“They come back tomorrow,” replies my checkout clerk. “This is our last day.”
Ah, there it is. The market is in a purgatory between strike and return. I realize suddenly that these workers, traipsing zombielike through the aisles, are not even wearing nametags — they’re so anonymous, so temporary, so poised to go wherever it is that strikebreakers go. My checkout clerk smiles, friendly-like. She could have been, perhaps, a real Vons worker.
I clutch my receipt. I’ve saved $47.22 — 24 percent.
Under the glow of an early-morning moon, Glenn “Felix” Hackenberg, 53, checked his $2,000 apple-red 16-speed Klein road rocket before joining 15,000 other riders for the 20-plus-mile bicycle portion of Sunday’s Los Angeles Marathon. This would be his third marathon. One fellow bicyclist glided by and smiled. “There you are — the famous one-legged rider,” he said. “I’ve heard about you passing everybody.”
I had never heard of him until I nearly plowed into Hackenberg while driving up a steep Sunset Boulevard incline recently in Pacific Palisades. The sight of him made me stop in astonishment. I waved Hackenberg down to find out how the hell he could crank up that hill with just one leg. He told me he’d begun his ride at Sunset and Vermont before climbing the Hollywood Hills, heading west on Mulholland, and then south down Sepulveda toward the sea. He would continue down the Strand bike path to Torrance and then back home through the heart of the city. By day’s end, Hackenberg would have 60 miles of hard tarmac under his wheels.

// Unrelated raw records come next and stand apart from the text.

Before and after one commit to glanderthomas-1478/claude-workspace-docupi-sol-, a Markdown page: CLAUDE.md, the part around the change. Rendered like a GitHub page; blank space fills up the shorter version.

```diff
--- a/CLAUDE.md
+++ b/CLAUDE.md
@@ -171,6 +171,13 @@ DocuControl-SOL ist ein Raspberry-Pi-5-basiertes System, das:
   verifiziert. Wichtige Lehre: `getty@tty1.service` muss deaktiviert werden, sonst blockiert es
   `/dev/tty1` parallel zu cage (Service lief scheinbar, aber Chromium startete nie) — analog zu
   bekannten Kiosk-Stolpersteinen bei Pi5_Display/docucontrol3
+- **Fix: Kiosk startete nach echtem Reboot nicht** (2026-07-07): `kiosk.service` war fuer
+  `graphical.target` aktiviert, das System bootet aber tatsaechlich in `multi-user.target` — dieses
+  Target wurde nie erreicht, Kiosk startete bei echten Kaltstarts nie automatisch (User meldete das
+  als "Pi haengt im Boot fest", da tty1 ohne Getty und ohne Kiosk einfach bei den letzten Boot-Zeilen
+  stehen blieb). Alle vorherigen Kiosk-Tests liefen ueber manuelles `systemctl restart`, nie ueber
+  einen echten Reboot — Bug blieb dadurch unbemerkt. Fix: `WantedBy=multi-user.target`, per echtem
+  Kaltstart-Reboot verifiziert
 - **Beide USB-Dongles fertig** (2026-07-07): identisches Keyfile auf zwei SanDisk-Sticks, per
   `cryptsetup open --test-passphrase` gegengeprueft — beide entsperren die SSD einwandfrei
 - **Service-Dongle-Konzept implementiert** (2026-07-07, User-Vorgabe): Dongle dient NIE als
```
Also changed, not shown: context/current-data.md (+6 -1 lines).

He didn’t always pedal his bike. Back in 1987, Hackenberg, riding with his wife on his new Honda 450 motorcycle, slammed into a car. He flew 30 feet through the air. “My head was like a bowling ball bouncing across the pavement, and I was lying in the street and could see that my wife of three months was lying in the gutter.” The gruesome accident cost him his left leg above the knee. “There were a lot of times when I didn’t want to live. It was a nightmare. I lost count of the operations.” After what he calls his “decade of crying,” Hackenberg took up bicycling sans prosthesis in 1999. It was good exercise as well as a way to recreate with his wife, who survived the accident.
Meeting Hackenberg, I felt ashamed. In the past, I’ve skated up to 90 miles a day across SoCal, but I did this with the benefit of two legs. Or, I used to. This last year has been a tough one, and my feet have been gathering dust. After outfoxing death for more than a year, my father died of kidney cancer on November 30. And my drinking was out of hand — alternating between cheap vodka and boxed Franzia wine — and I was often flat-ass drunk by 6 p.m. A month after he died, my father appeared to me in a dream. Kicking back in an Elvis pompadour and a black leather suit, Pops told me that I’d soon join him on the other side if I didn’t kick the booze.
I corked the bottle the next day and haven’t imbibed since. But I still wasn’t skating like the old healthy days. And in comes Hackenberg, this one-legged man, who had gone through hell. After parting that day in the Palisades, I headed to Venice, strapped on my skates and went for a 15-mile jaunt. And again the next day. And the next.
“I’ll be completely candid,” Hackenberg said after I told him what I’d done. “I’m not doing the riding to inspire people. Sure, I guess it does inspire people, I know that, and a lot of them tell me so. But I have to go out and live, live life. That may be the whole message to this. Live your life — you create it.”
Hackenberg eyed me with a gleam as he took off to join the race. He finished with the top 75 riders in a blistering time of one hour, seven minutes.